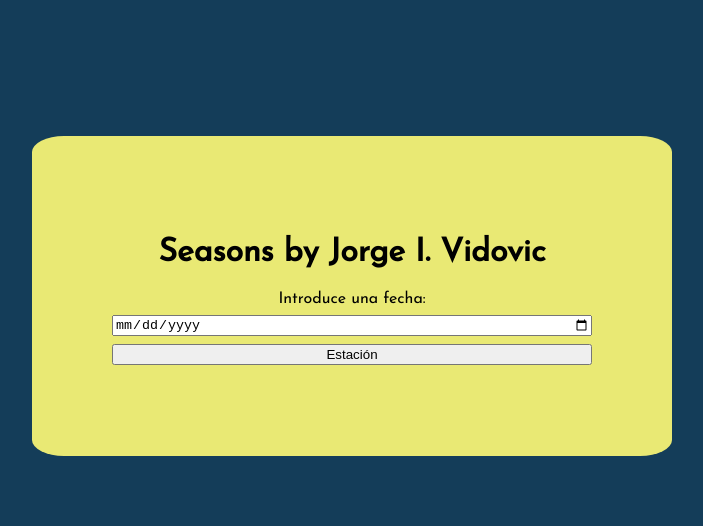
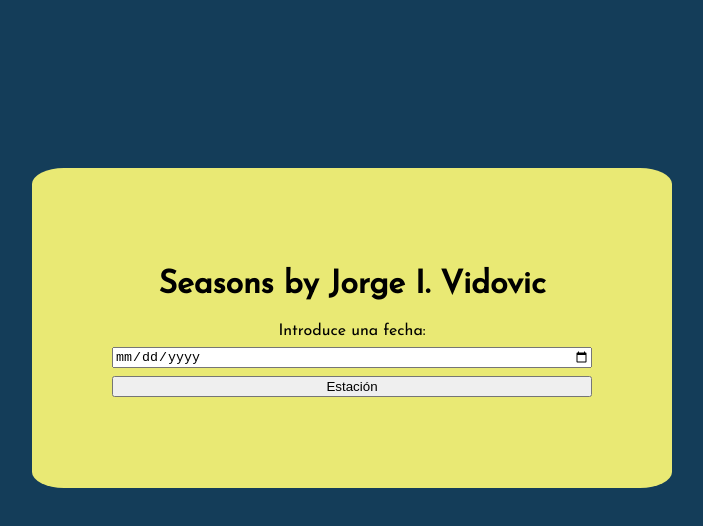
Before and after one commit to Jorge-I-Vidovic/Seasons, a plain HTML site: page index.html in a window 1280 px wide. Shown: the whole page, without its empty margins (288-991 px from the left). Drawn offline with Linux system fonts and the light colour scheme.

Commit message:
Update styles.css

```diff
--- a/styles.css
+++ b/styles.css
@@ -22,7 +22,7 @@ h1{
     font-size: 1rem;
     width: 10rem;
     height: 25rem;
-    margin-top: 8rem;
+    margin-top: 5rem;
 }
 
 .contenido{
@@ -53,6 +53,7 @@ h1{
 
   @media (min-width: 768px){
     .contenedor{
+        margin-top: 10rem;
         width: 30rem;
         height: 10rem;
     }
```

---*---

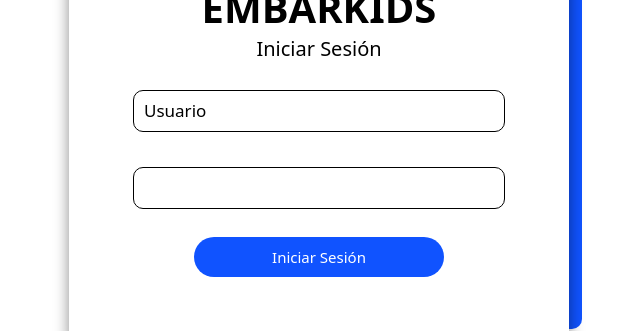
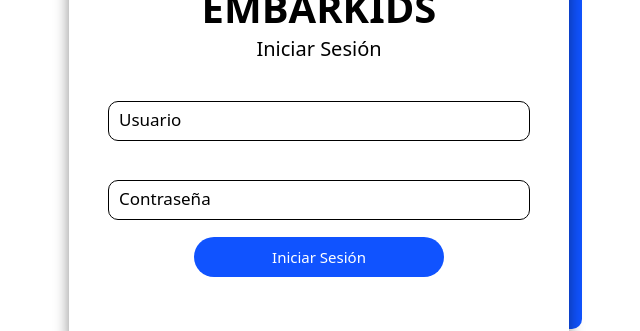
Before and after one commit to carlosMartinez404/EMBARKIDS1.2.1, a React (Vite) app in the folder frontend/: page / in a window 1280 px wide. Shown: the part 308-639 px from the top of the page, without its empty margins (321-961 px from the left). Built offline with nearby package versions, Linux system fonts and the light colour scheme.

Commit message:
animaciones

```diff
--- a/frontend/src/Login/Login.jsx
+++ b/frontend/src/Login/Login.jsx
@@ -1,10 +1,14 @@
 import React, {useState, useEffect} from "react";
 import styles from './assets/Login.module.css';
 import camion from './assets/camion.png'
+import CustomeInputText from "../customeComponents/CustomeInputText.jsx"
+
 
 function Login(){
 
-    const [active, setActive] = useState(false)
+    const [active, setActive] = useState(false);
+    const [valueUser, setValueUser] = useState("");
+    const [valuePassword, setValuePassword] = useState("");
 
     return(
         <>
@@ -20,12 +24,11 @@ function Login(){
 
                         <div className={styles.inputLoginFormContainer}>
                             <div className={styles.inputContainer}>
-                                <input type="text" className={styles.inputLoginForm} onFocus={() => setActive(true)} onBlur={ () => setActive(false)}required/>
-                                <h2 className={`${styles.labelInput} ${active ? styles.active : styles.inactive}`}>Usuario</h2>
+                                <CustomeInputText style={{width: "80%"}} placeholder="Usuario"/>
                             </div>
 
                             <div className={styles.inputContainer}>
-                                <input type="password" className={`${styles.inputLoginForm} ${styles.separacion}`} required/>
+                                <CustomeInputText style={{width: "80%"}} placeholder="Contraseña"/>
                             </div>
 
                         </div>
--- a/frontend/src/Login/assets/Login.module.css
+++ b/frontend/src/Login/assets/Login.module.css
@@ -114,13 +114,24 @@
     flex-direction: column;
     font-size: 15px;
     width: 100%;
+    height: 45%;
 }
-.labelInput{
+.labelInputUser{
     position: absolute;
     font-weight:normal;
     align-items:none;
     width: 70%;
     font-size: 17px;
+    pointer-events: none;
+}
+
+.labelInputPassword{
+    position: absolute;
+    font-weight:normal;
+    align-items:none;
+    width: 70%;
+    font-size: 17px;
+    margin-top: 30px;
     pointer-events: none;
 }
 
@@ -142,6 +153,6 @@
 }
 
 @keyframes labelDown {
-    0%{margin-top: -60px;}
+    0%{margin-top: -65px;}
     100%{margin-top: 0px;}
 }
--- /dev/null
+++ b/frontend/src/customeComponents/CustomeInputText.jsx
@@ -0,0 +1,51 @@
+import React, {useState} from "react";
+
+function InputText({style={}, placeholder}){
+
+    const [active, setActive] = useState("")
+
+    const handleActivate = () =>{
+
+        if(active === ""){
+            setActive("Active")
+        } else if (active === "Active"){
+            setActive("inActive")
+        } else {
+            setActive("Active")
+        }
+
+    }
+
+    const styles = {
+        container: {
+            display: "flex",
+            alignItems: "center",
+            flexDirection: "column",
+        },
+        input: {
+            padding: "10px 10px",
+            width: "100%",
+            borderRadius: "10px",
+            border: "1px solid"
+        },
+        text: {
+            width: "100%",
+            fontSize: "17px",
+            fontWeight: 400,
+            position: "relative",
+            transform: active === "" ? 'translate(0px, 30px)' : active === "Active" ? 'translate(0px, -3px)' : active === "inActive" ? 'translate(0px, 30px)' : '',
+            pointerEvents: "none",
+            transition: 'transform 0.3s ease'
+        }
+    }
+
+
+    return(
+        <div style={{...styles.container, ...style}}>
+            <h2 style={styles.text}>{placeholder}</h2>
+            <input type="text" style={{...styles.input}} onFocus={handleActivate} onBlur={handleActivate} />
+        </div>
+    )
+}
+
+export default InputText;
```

---*---

▸ **Exercise**: Wherever the string "import" appears in a line of the records above, copy that line.

▸ **Response to the task**:
 import React, {useState, useEffect} from "react";
 import styles from './assets/Login.module.css';
 import camion from './assets/camion.png'
+import CustomeInputText from "../customeComponents/CustomeInputText.jsx"
+import React, {useState} from "react";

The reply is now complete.